I know we just did a cauliflower recipe last week but sometimes you just have to make do with what the market provides, and sometimes the market provides…cauliflower.
That’s one of the amazing things about being vegan and doing our Midnight Tokyo Diner meals, as long as you have food, you have a fun recipe that can be whipped up into something fantastic. So, that’s what I told the Hubs, “baby make me Kung Pao Cauliflower.”
And he did.
Under normal circumstances this wold seem like a really complicated dish to veganize, but ignore the long ingredient list and focus on taking it one step at a time.
What you’ll need:
Wild basmati rice
Red bell pepper
To get your cauliflower crispy enough that it doesn’t get soggy when the sauce is added, mix the cornstarch with the breadcrumbs and bake it or add it to your air fryer. If you don’t care about oil, you can fry it up in a skillet.
Cook up the onions, ginger and garlic, adding soy sauce and water once you’re ready to make the sauce. If you need to thicken it, add a teaspoon each of cornstarch and water. Serve on top of rice on along side it. Sprinkle chopped cashews on top and you’re good to go.
This vegan Kung Pao recipe is fairly easy and quick, but it has multiple components so it can be intimidating. Don’t let this vegan dish pass you by!
What’s your favorite Asian takeout dish to vegan-ize?
C. Work well past the dinner hour but NEED some good #vegan food to keep you going?
Easy…a quick vegan stir-fry is where it’s at.
The ingredient list is simple: firm tofu, broccoli, scallions, garlic and rice. You can make whatever you want just keep in mind that a good stir-fry is protein, vegetables and a grain.
And sauce, of course. For this one we used soy sauce, Korean chili paste, ginger powder, water and corn starch.
If you want a very crispy tofu, season it and pop in the air fryer if you have one. I LOVE this thing because it gives someone like me–trying to get to a healthy weight–a chance to eat something fried without going crazy on the oil since I’ve talked a lot about my foray into oil-free or minimal oil cooking.
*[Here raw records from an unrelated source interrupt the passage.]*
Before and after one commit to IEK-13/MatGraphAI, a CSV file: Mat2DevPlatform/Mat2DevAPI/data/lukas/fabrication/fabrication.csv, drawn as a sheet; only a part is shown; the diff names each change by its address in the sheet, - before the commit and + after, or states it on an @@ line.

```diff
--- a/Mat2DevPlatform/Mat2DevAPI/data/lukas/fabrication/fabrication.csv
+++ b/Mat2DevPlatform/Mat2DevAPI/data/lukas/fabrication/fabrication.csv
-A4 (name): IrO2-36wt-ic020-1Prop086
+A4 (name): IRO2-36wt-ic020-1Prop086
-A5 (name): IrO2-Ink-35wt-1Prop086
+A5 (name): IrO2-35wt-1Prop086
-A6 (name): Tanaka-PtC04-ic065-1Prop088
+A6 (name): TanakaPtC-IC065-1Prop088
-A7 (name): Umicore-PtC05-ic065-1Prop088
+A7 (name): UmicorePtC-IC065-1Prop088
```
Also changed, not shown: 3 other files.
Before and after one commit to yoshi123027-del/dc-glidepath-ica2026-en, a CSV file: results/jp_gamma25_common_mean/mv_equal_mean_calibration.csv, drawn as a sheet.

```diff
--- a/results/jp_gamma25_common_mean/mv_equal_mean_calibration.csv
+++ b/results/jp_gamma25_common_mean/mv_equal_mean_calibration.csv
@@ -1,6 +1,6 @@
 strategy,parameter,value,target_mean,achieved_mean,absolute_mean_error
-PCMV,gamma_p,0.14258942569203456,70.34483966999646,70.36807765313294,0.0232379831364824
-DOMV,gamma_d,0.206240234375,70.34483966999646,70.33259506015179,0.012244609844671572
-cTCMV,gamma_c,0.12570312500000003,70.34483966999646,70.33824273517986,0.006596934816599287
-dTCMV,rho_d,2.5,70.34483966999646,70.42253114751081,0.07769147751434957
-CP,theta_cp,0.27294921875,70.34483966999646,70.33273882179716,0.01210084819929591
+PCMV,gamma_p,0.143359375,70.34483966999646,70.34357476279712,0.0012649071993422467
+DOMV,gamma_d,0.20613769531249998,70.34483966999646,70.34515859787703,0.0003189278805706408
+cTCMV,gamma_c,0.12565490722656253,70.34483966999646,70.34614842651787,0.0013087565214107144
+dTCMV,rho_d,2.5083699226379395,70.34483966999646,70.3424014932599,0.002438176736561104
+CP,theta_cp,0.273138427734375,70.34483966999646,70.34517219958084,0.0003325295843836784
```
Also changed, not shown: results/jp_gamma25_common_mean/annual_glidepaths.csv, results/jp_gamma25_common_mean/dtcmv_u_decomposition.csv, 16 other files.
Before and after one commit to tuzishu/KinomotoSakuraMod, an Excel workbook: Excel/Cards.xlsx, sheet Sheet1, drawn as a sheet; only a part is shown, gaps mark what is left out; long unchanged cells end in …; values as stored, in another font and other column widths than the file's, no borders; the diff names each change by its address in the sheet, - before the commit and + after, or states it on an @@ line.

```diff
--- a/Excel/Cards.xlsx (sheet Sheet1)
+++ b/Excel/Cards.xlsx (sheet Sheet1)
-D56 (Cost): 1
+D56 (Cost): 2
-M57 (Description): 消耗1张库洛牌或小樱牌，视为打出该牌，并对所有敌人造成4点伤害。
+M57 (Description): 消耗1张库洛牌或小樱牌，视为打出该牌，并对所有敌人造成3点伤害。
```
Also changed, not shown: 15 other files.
It cooks things quicker and gets them super crispy, which I loved in this dish because the tofu doesn’t get soggy, something every vegan tofu eater has had to contend with.
Oh, and the Hubs added the broccoli for a few minutes just to get some crisp on the tips and…it totally worked!
Garnish with the green tops of the scallions if you choose, sliced as big or as small as you like.
There’s not a lot to say about this meal because although it was delicious with a capital ‘D’, it was so late and fairly rushed that I can’t really remember the details…other than enjoying it.